Data shown:

══════

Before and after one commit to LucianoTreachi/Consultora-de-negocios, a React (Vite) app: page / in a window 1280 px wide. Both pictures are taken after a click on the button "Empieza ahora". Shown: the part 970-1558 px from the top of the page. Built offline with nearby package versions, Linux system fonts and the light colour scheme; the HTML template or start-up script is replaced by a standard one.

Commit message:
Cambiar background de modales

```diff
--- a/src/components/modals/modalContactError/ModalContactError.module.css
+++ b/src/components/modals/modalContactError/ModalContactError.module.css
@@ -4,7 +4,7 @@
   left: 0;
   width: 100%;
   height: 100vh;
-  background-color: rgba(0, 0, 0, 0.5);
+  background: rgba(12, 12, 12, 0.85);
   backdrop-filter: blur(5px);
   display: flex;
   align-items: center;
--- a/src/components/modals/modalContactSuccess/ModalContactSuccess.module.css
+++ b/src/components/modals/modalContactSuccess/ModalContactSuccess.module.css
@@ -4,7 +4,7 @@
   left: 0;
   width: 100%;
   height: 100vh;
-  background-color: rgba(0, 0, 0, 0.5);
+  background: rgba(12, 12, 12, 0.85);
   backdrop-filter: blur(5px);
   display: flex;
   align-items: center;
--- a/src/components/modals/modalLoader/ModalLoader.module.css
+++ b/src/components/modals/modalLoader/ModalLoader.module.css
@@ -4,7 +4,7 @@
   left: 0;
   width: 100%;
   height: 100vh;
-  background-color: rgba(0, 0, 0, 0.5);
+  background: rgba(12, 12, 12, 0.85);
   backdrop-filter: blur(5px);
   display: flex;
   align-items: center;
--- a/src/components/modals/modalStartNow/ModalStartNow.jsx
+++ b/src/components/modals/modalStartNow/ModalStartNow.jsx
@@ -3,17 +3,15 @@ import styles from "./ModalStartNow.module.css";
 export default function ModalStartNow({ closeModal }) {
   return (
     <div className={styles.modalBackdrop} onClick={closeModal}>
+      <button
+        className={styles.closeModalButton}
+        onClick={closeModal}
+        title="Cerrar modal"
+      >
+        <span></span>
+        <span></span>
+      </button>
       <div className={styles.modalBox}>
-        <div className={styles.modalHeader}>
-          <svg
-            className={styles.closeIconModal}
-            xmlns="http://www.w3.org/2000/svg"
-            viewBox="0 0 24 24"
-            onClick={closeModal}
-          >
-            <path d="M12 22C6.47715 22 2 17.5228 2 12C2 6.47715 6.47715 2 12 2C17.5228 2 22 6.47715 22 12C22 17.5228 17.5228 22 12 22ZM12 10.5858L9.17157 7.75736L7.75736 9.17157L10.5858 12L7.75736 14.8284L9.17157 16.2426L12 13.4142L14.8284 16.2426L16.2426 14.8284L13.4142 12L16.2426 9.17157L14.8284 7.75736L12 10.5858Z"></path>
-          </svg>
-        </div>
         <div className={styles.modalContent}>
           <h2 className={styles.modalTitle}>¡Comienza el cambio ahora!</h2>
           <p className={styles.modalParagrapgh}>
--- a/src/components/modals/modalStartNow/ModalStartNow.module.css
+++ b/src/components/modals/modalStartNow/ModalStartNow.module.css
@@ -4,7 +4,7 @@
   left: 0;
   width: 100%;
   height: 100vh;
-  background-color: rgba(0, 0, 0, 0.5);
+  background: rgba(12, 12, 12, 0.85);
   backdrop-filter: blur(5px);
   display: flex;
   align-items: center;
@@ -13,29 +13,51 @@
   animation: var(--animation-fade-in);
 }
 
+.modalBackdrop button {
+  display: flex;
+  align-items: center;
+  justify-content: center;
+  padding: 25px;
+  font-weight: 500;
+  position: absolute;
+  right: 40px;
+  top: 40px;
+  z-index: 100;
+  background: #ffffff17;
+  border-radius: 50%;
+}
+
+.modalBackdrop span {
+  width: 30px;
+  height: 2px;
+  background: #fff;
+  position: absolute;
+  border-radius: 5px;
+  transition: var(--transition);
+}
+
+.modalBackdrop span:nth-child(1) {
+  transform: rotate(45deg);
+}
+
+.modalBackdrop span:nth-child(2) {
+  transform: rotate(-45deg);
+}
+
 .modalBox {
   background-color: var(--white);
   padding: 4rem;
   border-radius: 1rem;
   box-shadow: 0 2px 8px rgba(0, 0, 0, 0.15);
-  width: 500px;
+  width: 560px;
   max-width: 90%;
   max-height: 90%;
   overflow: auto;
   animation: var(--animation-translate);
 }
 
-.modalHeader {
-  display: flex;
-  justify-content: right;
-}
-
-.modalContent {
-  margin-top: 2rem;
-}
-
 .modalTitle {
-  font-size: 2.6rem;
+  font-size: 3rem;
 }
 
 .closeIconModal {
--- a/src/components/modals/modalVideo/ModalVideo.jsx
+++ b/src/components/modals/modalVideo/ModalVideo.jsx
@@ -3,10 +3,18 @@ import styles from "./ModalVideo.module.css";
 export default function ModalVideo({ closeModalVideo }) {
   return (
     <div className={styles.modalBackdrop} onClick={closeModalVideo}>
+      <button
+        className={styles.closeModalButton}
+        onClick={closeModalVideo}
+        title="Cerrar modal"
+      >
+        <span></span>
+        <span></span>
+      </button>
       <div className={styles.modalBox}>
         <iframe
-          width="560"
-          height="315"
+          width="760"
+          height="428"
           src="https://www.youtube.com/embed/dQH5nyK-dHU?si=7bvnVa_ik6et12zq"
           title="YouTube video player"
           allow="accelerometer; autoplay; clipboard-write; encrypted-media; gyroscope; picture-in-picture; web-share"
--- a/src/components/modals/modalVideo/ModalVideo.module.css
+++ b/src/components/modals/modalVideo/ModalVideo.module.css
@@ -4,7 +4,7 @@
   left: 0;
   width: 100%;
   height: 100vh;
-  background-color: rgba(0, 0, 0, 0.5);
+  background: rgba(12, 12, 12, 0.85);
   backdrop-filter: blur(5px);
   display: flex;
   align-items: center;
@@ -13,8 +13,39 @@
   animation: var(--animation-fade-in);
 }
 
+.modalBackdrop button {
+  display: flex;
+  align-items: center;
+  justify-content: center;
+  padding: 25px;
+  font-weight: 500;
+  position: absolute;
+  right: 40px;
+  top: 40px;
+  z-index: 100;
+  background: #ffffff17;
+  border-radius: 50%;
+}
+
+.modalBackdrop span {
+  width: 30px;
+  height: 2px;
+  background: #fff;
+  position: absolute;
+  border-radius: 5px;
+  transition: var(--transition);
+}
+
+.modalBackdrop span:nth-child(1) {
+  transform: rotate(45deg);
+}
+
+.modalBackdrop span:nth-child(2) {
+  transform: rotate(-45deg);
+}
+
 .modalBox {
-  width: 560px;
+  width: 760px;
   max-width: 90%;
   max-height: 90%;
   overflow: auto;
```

══════

What to work on: Each line shown above must be repeated exactly.

Exercise solution:
Before and after one commit to LucianoTreachi/Consultora-de-negocios, a React (Vite) app: page / in a window 1280 px wide. Both pictures are taken after a click on the button "Empieza ahora". Shown: the part 970-1558 px from the top of the page. Built offline with nearby package versions, Linux system fonts and the light colour scheme; the HTML template or start-up script is replaced by a standard one.

Commit message:
Cambiar background de modales

```diff
--- a/src/components/modals/modalContactError/ModalContactError.module.css
+++ b/src/components/modals/modalContactError/ModalContactError.module.css
@@ -4,7 +4,7 @@
   left: 0;
   width: 100%;
   height: 100vh;
-  background-color: rgba(0, 0, 0, 0.5);
+  background: rgba(12, 12, 12, 0.85);
   backdrop-filter: blur(5px);
   display: flex;
   align-items: center;
--- a/src/components/modals/modalContactSuccess/ModalContactSuccess.module.css
+++ b/src/components/modals/modalContactSuccess/ModalContactSuccess.module.css
@@ -4,7 +4,7 @@
   left: 0;
   width: 100%;
   height: 100vh;
-  background-color: rgba(0, 0, 0, 0.5);
+  background: rgba(12, 12, 12, 0.85);
   backdrop-filter: blur(5px);
   display: flex;
   align-items: center;
--- a/src/components/modals/modalLoader/ModalLoader.module.css
+++ b/src/components/modals/modalLoader/ModalLoader.module.css
@@ -4,7 +4,7 @@
   left: 0;
   width: 100%;
   height: 100vh;
-  background-color: rgba(0, 0, 0, 0.5);
+  background: rgba(12, 12, 12, 0.85);
   backdrop-filter: blur(5px);
   display: flex;
   align-items: center;
--- a/src/components/modals/modalStartNow/ModalStartNow.jsx
+++ b/src/components/modals/modalStartNow/ModalStartNow.jsx
@@ -3,17 +3,15 @@ import styles from "./ModalStartNow.module.css";
 export default function ModalStartNow({ closeModal }) {
   return (
     <div className={styles.modalBackdrop} onClick={closeModal}>
+      <button
+        className={styles.closeModalButton}
+        onClick={closeModal}
+        title="Cerrar modal"
+      >
+        <span></span>
+        <span></span>
+      </button>
       <div className={styles.modalBox}>
-        <div className={styles.modalHeader}>
-          <svg
-            className={styles.closeIconModal}
-            xmlns="http://www.w3.org/2000/svg"
-            viewBox="0 0 24 24"
-            onClick={closeModal}
-          >
-            <path d="M12 22C6.47715 22 2 17.5228 2 12C2 6.47715 6.47715 2 12 2C17.5228 2 22 6.47715 22 12C22 17.5228 17.5228 22 12 22ZM12 10.5858L9.17157 7.75736L7.75736 9.17157L10.5858 12L7.75736 14.8284L9.17157 16.2426L12 13.4142L14.8284 16.2426L16.2426 14.8284L13.4142 12L16.2426 9.17157L14.8284 7.75736L12 10.5858Z"></path>
-          </svg>
-        </div>
         <div className={styles.modalContent}>
           <h2 className={styles.modalTitle}>¡Comienza el cambio ahora!</h2>
           <p className={styles.modalParagrapgh}>
--- a/src/components/modals/modalStartNow/ModalStartNow.module.css
+++ b/src/components/modals/modalStartNow/ModalStartNow.module.css
@@ -4,7 +4,7 @@
   left: 0;
   width: 100%;
   height: 100vh;
-  background-color: rgba(0, 0, 0, 0.5);
+  background: rgba(12, 12, 12, 0.85);
   backdrop-filter: blur(5px);
   display: flex;
   align-items: center;
@@ -13,29 +13,51 @@
   animation: var(--animation-fade-in);
 }
 
+.modalBackdrop button {
+  display: flex;
+  align-items: center;
+  justify-content: center;
+  padding: 25px;
+  font-weight: 500;
+  position: absolute;
+  right: 40px;
+  top: 40px;
+  z-index: 100;
+  background: #ffffff17;
+  border-radius: 50%;
+}
+
+.modalBackdrop span {
+  width: 30px;
+  height: 2px;
+  background: #fff;
+  position: absolute;
+  border-radius: 5px;
+  transition: var(--transition);
+}
+
+.modalBackdrop span:nth-child(1) {
+  transform: rotate(45deg);
+}
+
+.modalBackdrop span:nth-child(2) {
+  transform: rotate(-45deg);
+}
+
 .modalBox {
   background-color: var(--white);
   padding: 4rem;
   border-radius: 1rem;
   box-shadow: 0 2px 8px rgba(0, 0, 0, 0.15);
-  width: 500px;
+  width: 560px;
   max-width: 90%;
   max-height: 90%;
   overflow: auto;
   animation: var(--animation-translate);
 }
 
-.modalHeader {
-  display: flex;
-  justify-content: right;
-}
-
-.modalContent {
-  margin-top: 2rem;
-}
-
 .modalTitle {
-  font-size: 2.6rem;
+  font-size: 3rem;
 }
 
 .closeIconModal {
--- a/src/components/modals/modalVideo/ModalVideo.jsx
+++ b/src/components/modals/modalVideo/ModalVideo.jsx
@@ -3,10 +3,18 @@ import styles from "./ModalVideo.module.css";
 export default function ModalVideo({ closeModalVideo }) {
   return (
     <div className={styles.modalBackdrop} onClick={closeModalVideo}>
+      <button
+        className={styles.closeModalButton}
+        onClick={closeModalVideo}
+        title="Cerrar modal"
+      >
+        <span></span>
+        <span></span>
+      </button>
       <div className={styles.modalBox}>
         <iframe
-          width="560"
-          height="315"
+          width="760"
+          height="428"
           src="https://www.youtube.com/embed/dQH5nyK-dHU?si=7bvnVa_ik6et12zq"
           title="YouTube video player"
           allow="accelerometer; autoplay; clipboard-write; encrypted-media; gyroscope; picture-in-picture; web-share"
--- a/src/components/modals/modalVideo/ModalVideo.module.css
+++ b/src/components/modals/modalVideo/ModalVideo.module.css
@@ -4,7 +4,7 @@
   left: 0;
   width: 100%;
   height: 100vh;
-  background-color: rgba(0, 0, 0, 0.5);
+  background: rgba(12, 12, 12, 0.85);
   backdrop-filter: blur(5px);
   display: flex;
   align-items: center;
@@ -13,8 +13,39 @@
   animation: var(--animation-fade-in);
 }
 
+.modalBackdrop button {
+  display: flex;
+  align-items: center;
+  justify-content: center;
+  padding: 25px;
+  font-weight: 500;
+  position: absolute;
+  right: 40px;
+  top: 40px;
+  z-index: 100;
+  background: #ffffff17;
+  border-radius: 50%;
+}
+
+.modalBackdrop span {
+  width: 30px;
+  height: 2px;
+  background: #fff;
+  position: absolute;
+  border-radius: 5px;
+  transition: var(--transition);
+}
+
+.modalBackdrop span:nth-child(1) {
+  transform: rotate(45deg);
+}
+
+.modalBackdrop span:nth-child(2) {
+  transform: rotate(-45deg);
+}
+
 .modalBox {
-  width: 560px;
+  width: 760px;
   max-width: 90%;
   max-height: 90%;
   overflow: auto;
```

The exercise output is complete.